The best way to make sure that a girl is doing the best of her ability is to ensure that both she and her project advisor receive orientation about the award and understand the difference between a one time community service opportunity or event and a Girl Scout Bronze, Silver, and Gold Award Take Action project. It’s the responsibility of the troop/group volunteer, council staff member or Gold Award committee (for Gold Award only) to work with the girl to ensure that she meets the quality requirements of the award.
A Troop/Group Volunteer is the adult who works with an ongoing troop or group. Once a girl identifies her issue, the troop/group volunteer might help her identify a person in the community who could be a great project advisor.
A Girl Scout Gold Award project advisor is a volunteer that guides a girl as she takes her project from the planning stage to implementation. The project advisor is typically not a girl’s parent or a Girl Scout troop/group volunteer. The project advisor is typically someone from the community who is knowledgeable about the issue and who can provide guidance, experience and expertise along the way.
The project advisor should be identified in the planning phase before the Girl Scout Gold Award Project Proposal is turned in to the council. The project advisor expands the network of adults and provides expertise for a girl’s project. If a girl has an idea before she starts any work on her Girl Scout Gold Award, she might want to identify her project advisor from the very beginning.
Some councils have developed Girl Scout Gold Award Committees to support Girl Scout Seniors and Ambassadors as they go through the process of earning their Girl Scout Gold Award. Girl Scout Gold Award Committees are typically comprised of community members, educators, key volunteers and young women who have earned their Girl Scout Gold Award. The Committee works with designated council staff.
The committee’s role is to ensure that girls’ projects meet the national guidelines. Generally, the committee reviews Girl Scout Gold Award Project Proposals, makes recommendations for project development and resources, reads the final report, and makes a recommendation to the council on whether to approve the project. In some councils the committee approves the project. If a girl’s project has not yet achieved its goals, the committee provides suggestions and tips to help her develop a high quality Gold Award project.
A sustainable project is one that lasts after the girl’s involvement ends. A focus on education and raising awareness is one way to make sure a project is carried on. Workshops and hands-on learning sessions can inspire others to keep the project going. Another way to create a sustainable project is by collaborating with community groups, civic associations, non-profit agencies, local government, and/or religious organizations to ensure the project lasts beyond the girl’s involvement.
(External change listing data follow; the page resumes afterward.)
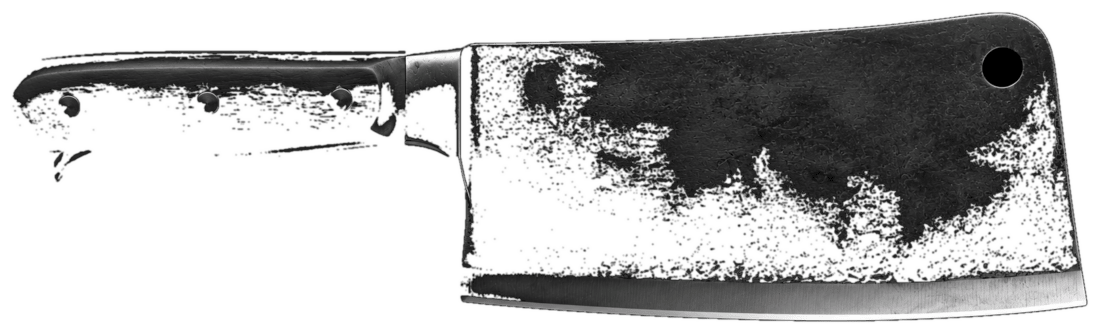
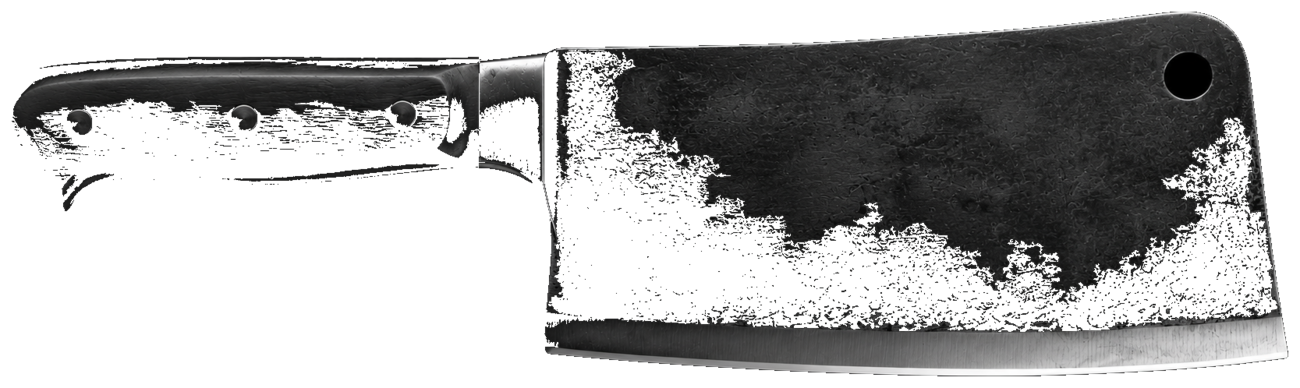
fix: retraite les couteaux avec alpha strictement binaire (zero transparence possible), tranche de viande toujours visible sur le bloc et passe au-dessus des couteaux (z-index), ne fait que tomber a l'impact

diff --git a/src/components/IntroExperience.jsx b/src/components/IntroExperience.jsx
@@ -78,6 +78,12 @@ export default function IntroExperience({ onDone }) {
       tl.fromTo(meatBigRef.current,
         { opacity: 0, scale: 0.92 },
         { opacity: 1, scale: 1, duration: 0.8, ease: 'power2.out' }, 0.25)
+      // La tranche est déjà posée sur le bloc, discrète, dès le début —
+      // elle ne fera que tomber au moment de l'impact.
+      tl.set(meatSliceRef.current, { xPercent: -50, yPercent: -50, x: 0, y: '-6vh', rotate: 0 }, 0.25)
+      tl.fromTo(meatSliceRef.current,
+        { opacity: 0 },
+        { opacity: 1, duration: 0.8, ease: 'power2.out' }, 0.25)
 
       // 1. Frappe en arc de cercle — les couteaux se lèvent depuis les
       // côtés hauts, puis décrivent une courbe descendante jusqu'à
@@ -124,10 +130,9 @@ export default function IntroExperience({ onDone }) {
         ease: 'none',
       }, impactT)
 
-      // 3. La tranche vient d'être découpée : elle apparaît au sommet du
-      // bloc puis tombe (accélération façon gravité + rotation). Le gros
-      // bloc encaisse un léger choc.
-      tl.set(meatSliceRef.current, { xPercent: -50, yPercent: -50, x: 0, y: '-6vh', rotate: 0, opacity: 1 }, impactT)
+      // 3. Impact : la tranche, déjà posée sur le bloc, se détache et
+      // tombe (accélération façon gravité + rotation). Le gros bloc
+      // encaisse un léger choc.
       tl.to(meatBigRef.current, {
         keyframes: [
           { scale: 1.025, duration: 0.05 },
@@ -206,13 +211,16 @@ export default function IntroExperience({ onDone }) {
         <div className="intro-meat" aria-hidden="true">
           <div className="intro-meat-shadow" ref={meatShadowRef} />
           <img className="meat-big" ref={meatBigRef} src={meatBigImg} alt="" />
-          <img className="meat-slice" ref={meatSliceRef} src={meatSliceImg} alt="" />
         </div>
 
         <div className="intro-knives-row">
           <img className="intro-knife" ref={knifeLeftRef} src={knifeLeftImg} alt="" aria-hidden="true" />
           <img className="intro-knife" ref={knifeRightRef} src={knifeRightImg} alt="" aria-hidden="true" />
         </div>
+
+        {/* Au-dessus des couteaux : posée sur le bloc dès le début,
+            visible en permanence, elle ne fait que tomber à l'impact. */}
+        <img className="meat-slice" ref={meatSliceRef} src={meatSliceImg} alt="" aria-hidden="true" />
       </div>
 
       {soundAvailable && (

diff --git a/src/components/IntroExperience.css b/src/components/IntroExperience.css
@@ -67,6 +67,7 @@
   position: absolute;
   top: 50%;
   left: 50%;
+  z-index: 3;
   width: min(15vw, 180px);
   height: auto;
   opacity: 0;
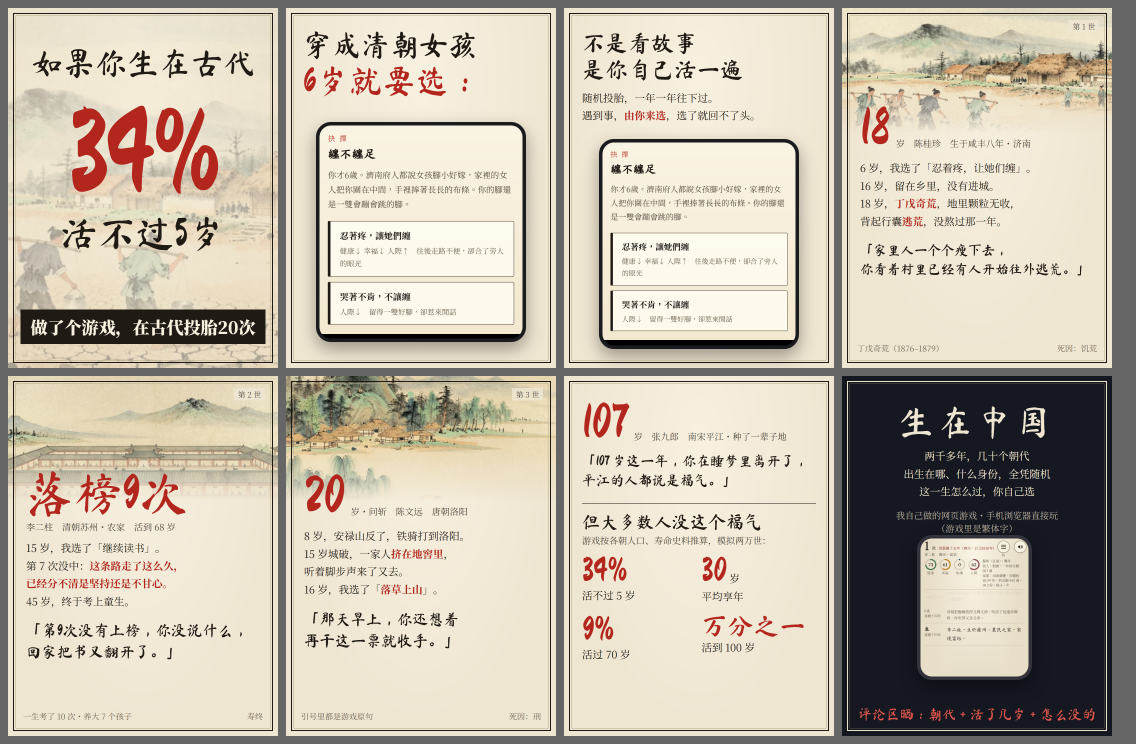
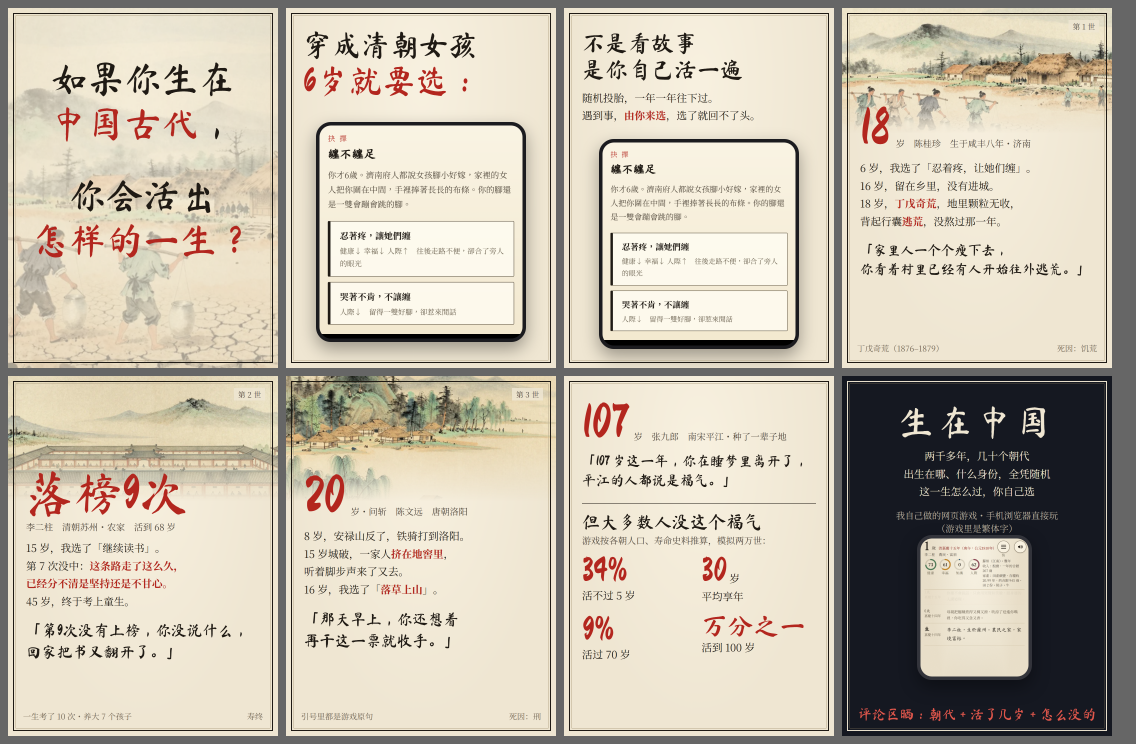
china_life 小紅書封面改為問句

Changed region(s): [[0.0308, 0.0618, 0.2157, 0.3401], [0.0, 0.4019, 0.2465, 0.4637]]

diff --git a/Projects/china_life_xhs/小紅書圖文 v2.md b/Projects/china_life_xhs/小紅書圖文 v2.md
@@ -55,7 +55,7 @@ created: 2026-10-21
 
 ## 為什麼這樣寫（兩輪評審的結論）
 
-- 封面只留三層字（如果你生在古代／34%／活不过5岁），170px 縮圖還看得清；底條寫「做了个游戏」讓遊戲玩家認得出。評審估 8/10。
+- 封面（owner 2026-10-21 指定）只有一句：「如果你生在中国古代，你会活出怎样的一生？」。用簡體，因為書法字型沒有「國、會、樣」的繁體字形。標題保留 34% 的數字，和封面的問句互補。
 - 第 2 張放遊戲的「纏不纏足」抉擇畫面：讓人知道這是自己能玩、要自己選的遊戲，不只是幾個故事。
 - 圖與正文都不放網址、不寫「免費／不用下載／點擊／鏈接」：小紅書會辨識圖中文字，站外引流會被限流。網址只在私下回覆追問者時，用「games点csiesheep点com/china_life」的寫法。
 - 不寫「公元前400年～1940年」「民国」；第 7 張的遊戲截圖避開首頁朝代表（有「中華民國」）和地圖（大陸對地圖審查嚴）。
This is up to the girl. She might be recognized for her work in progress at the Girl Scout Gold Award Ceremony for her peers, or she can be honored in a separate ceremony or come back for the council-wide ceremony the next year. If the council has a set time for honoring Girl Scout Gold Awardees, this should be part of the orientation to girls planning their Girl Scout Gold Award. Girls and their project advisors are encouraged to work within the council timeline; however, the ceremony time should not dictate whether or not a girl is able to earn her Girl Scout Gold Award.